What you see: Areas of brown, dry-looking apple flesh; likely also some seed-shaped holes.
What it is: Carbon dioxide injury.
Eat or toss? This is not an apparent food safety risk. However, even the normal-looking portions of apple flesh may not taste good. If you’re determined, trim around the brown and give it a sample. But it’s likely a “toss.”
Apples can turn brown inside if exposed to too much carbon dioxide
One great feature of apples is their incredibly long shelf life. Those apples you often see at spring farmers markets are usually from the previous fall. And that’s OK!
But to maintain their crisp flesh and signature flavors they have to be harvested at the right time and stored properly. The temperature, humidity and even balance of carbon dioxide and oxygen in the air can impact how well they do in storage.

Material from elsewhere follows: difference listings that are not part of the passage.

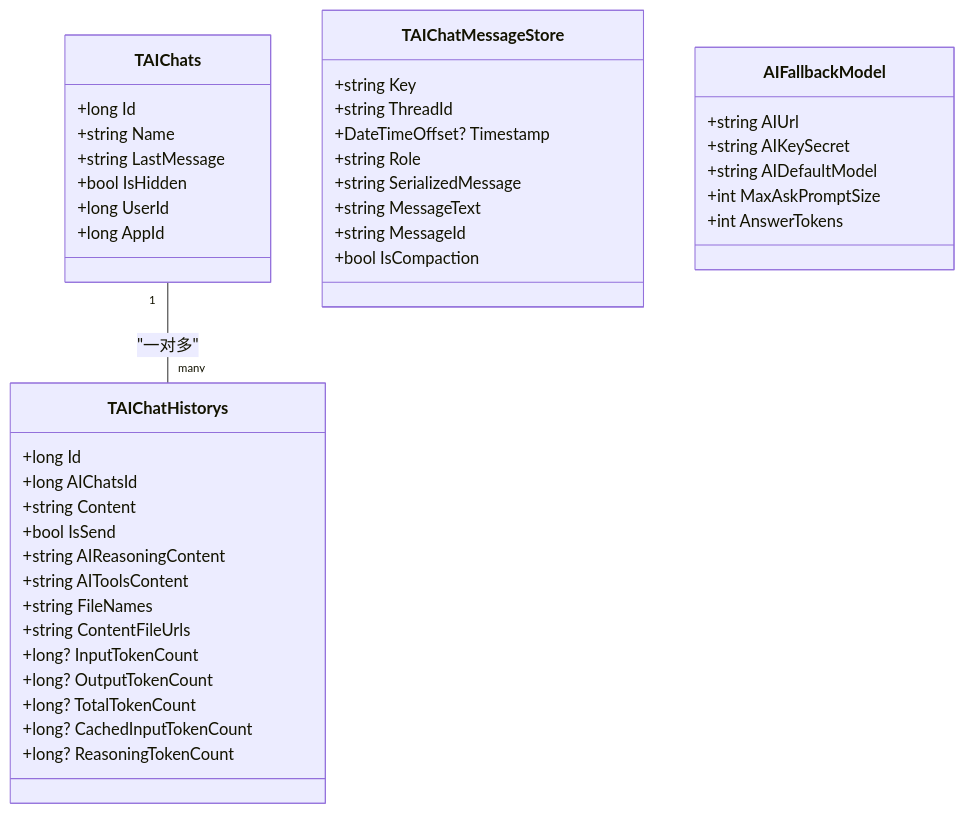
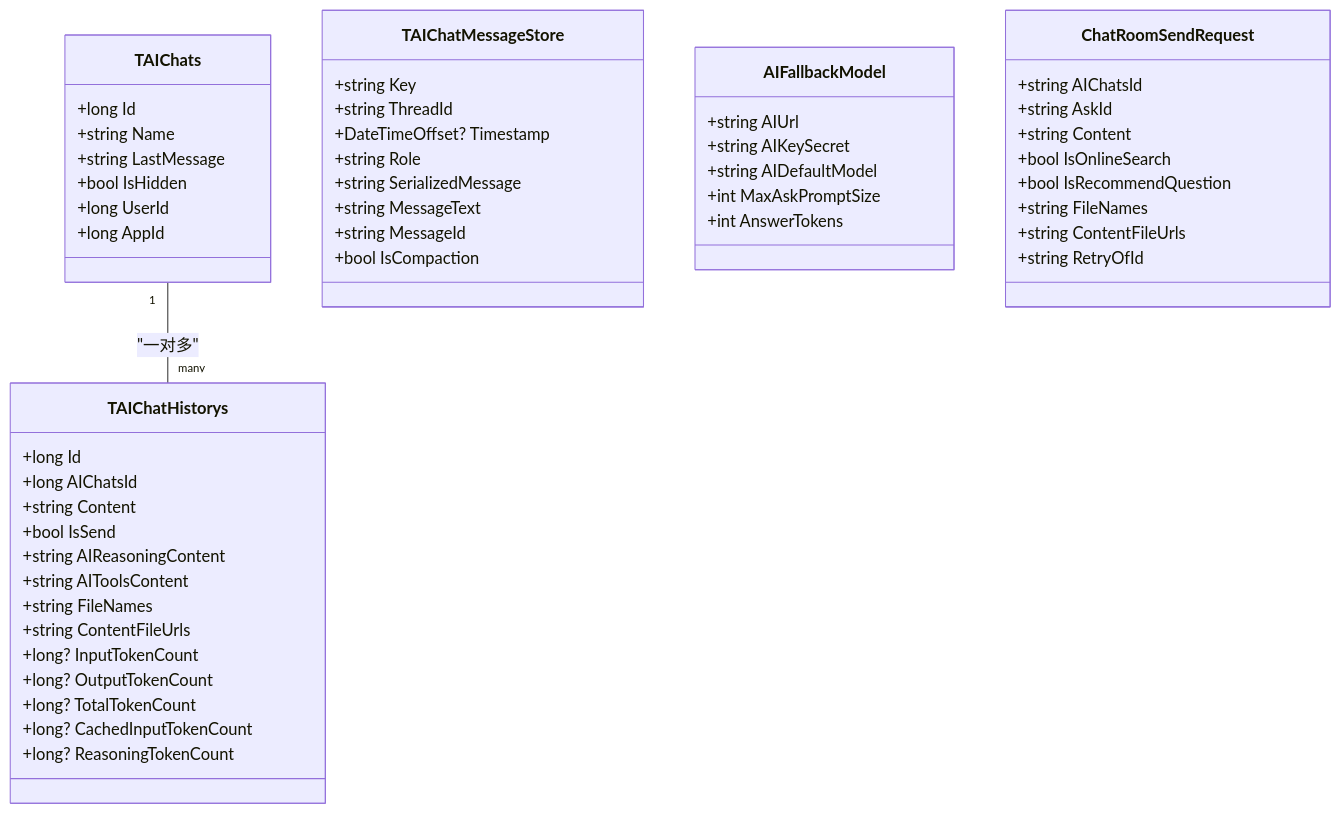
Before and after one commit to junkai-li/NetCoreKevin: the sixth of 8 diagrams in .qoder/repowiki/zh/content/核心模块/AI智能助手/聊天对话.md, drawn with Mermaid. The commit also changed other lines of this file and 54 other files, not shown here.

````diff
--- a/.qoder/repowiki/zh/content/核心模块/AI智能助手/聊天对话.md
+++ b/.qoder/repowiki/zh/content/核心模块/AI智能助手/聊天对话.md
@@ -240,44 +299,54 @@
 ```mermaid
 classDiagram
 class TAIChats {
 +long Id
 +string Name
 +string LastMessage
 +bool IsHidden
 +long UserId
 +long AppId
 }
 class TAIChatHistorys {
 +long Id
 +long AIChatsId
 +string Content
 +bool IsSend
 +string AIReasoningContent
 +string AIToolsContent
 +string FileNames
 +string ContentFileUrls
 +long? InputTokenCount
 +long? OutputTokenCount
 +long? TotalTokenCount
 +long? CachedInputTokenCount
 +long? ReasoningTokenCount
 }
 class TAIChatMessageStore {
 +string Key
 +string ThreadId
 +DateTimeOffset? Timestamp
 +string Role
 +string SerializedMessage
 +string MessageText
 +string MessageId
 +bool IsCompaction
 }
 class AIFallbackModel {
 +string AIUrl
 +string AIKeySecret
 +string AIDefaultModel
 +int MaxAskPromptSize
 +int AnswerTokens
 }
+class ChatRoomSendRequest {
++string AIChatsId
++string AskId
++string Content
++bool IsOnlineSearch
++bool IsRecommendQuestion
++string FileNames
++string ContentFileUrls
++string RetryOfId
+}
 TAIChats "1" -- "many" TAIChatHistorys : "一对多"
 ```
````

While there are a number of issues that could cause an apple to brown on the inside, in this case it looks like something in the air wasn’t quite right.
Because, while in storage, apples are still alive and breathing. Their cells take in oxygen and expel carbon dioxide through those tiny dots you may have noticed. This process produces energy and keeps their cells humming.
This “breathing” is called respiration and does not require sunlight. It’s entirely separate from photosynthesis, in which plants take in carbon dioxide and expel oxygen with the help of energy from the sun.
So, imagine crates of apples wintering in a cool, ventilated storage room, which typically looks like the image below.
The apples are all sucking up oxygen and expelling carbon dioxide. Sometimes too much carbon dioxide builds up, crowding out the oxygen the apples crave.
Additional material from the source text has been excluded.